Just came home from a lovely dinner. Today is my father’s birthday. I wish I had the strength to tell him how much I appreciate his presence in my life every day. But I grew up not learning how to say the words, in a house where tenderness is frowned upon. So here, let me use this space and say: Happy birthday, Papa. I love you.
What They Wanted
They wanted me to tell the truth,
so I said I’d lived among them,
a spy, for year,
but all that I wanted was love.
They said they couldn’t love a spy.
Couldn’t I tell them other truths?
I said I was emotionally bankrupt,
would turn any of them in for a kiss.
I told them how a kiss feels
when it’s especially undeserved;
I thought they’d understand.
They wanted me to say I was sorry,
so I told them I was sorry.
They didn’t like it that I laughed.
They asked what I’d seen them do,
and what I do with what I know.
I told them: find out who you are
before you die.
Tell us, they insisted, what you saw.
I saw the hawk kill a smaller bird.
I said life is one long leavetaking.
They wanted me to speak
like a journalist.

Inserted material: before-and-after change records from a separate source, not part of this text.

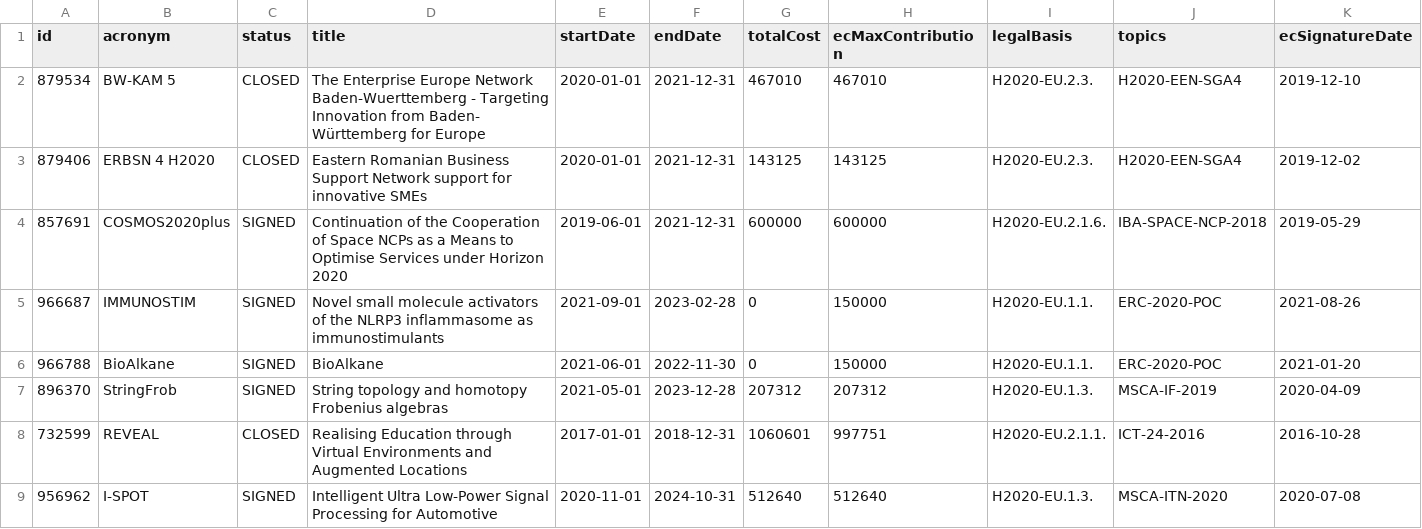
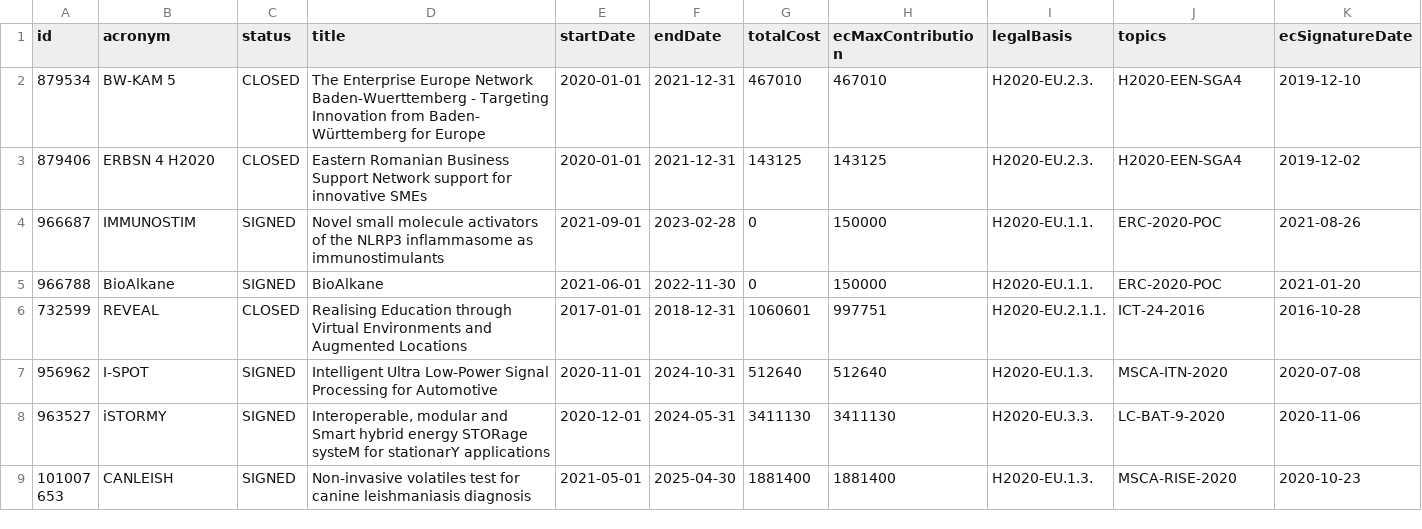
Before and after one commit to derrabauke/eu-data-workflow, a CSV file: h2020_projects_out_formatted_latest.csv, drawn as a sheet; only a part is shown; the shorter side is filled out with more unchanged rows; rows hold the shown columns only; the diff names each change by its address in the sheet, - before the commit and + after, or states it on an @@ line.

```diff
--- a/h2020_projects_out_formatted_latest.csv
+++ b/h2020_projects_out_formatted_latest.csv
-row 4: 857691 | COSMOS2020plus | SIGNED | Continuation of the Cooperation of Space NCPs as a Means to Optimise Services under Horizon 2020 | 2019-06-01 | 2021-12-31 | 600000 | 600000 | H2020-EU.2.1.6. | IBA-SPACE-NCP-2018 | 2019-05-29
-row 7: 896370 | StringFrob | SIGNED | String topology and homotopy Frobenius algebras | 2021-05-01 | 2023-12-28 | 207312 | 207312 | H2020-EU.1.3. | MSCA-IF-2019 | 2020-04-09
```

I’ll try, I said.
I told them I could depict the end
of the world, and my hand wouldn’t tremble.
I said nothing’s serious except destruction.
They wanted to help me then.
They wanted me to share with them,
that was the word they used, share.
I said it’s bad taste
to want to agree with many people.
I told them I’ve tried to give
as often as I’ve betrayed.
They wanted to know my superiors,
to whom did I report?
I told them I accounted to no one,
that each of us is his own punishment.
If I love you, one of them cried out,
what would you give up?
There were others before you,
I wanted to say, and you’d be the one
before someone else. Everything, I said.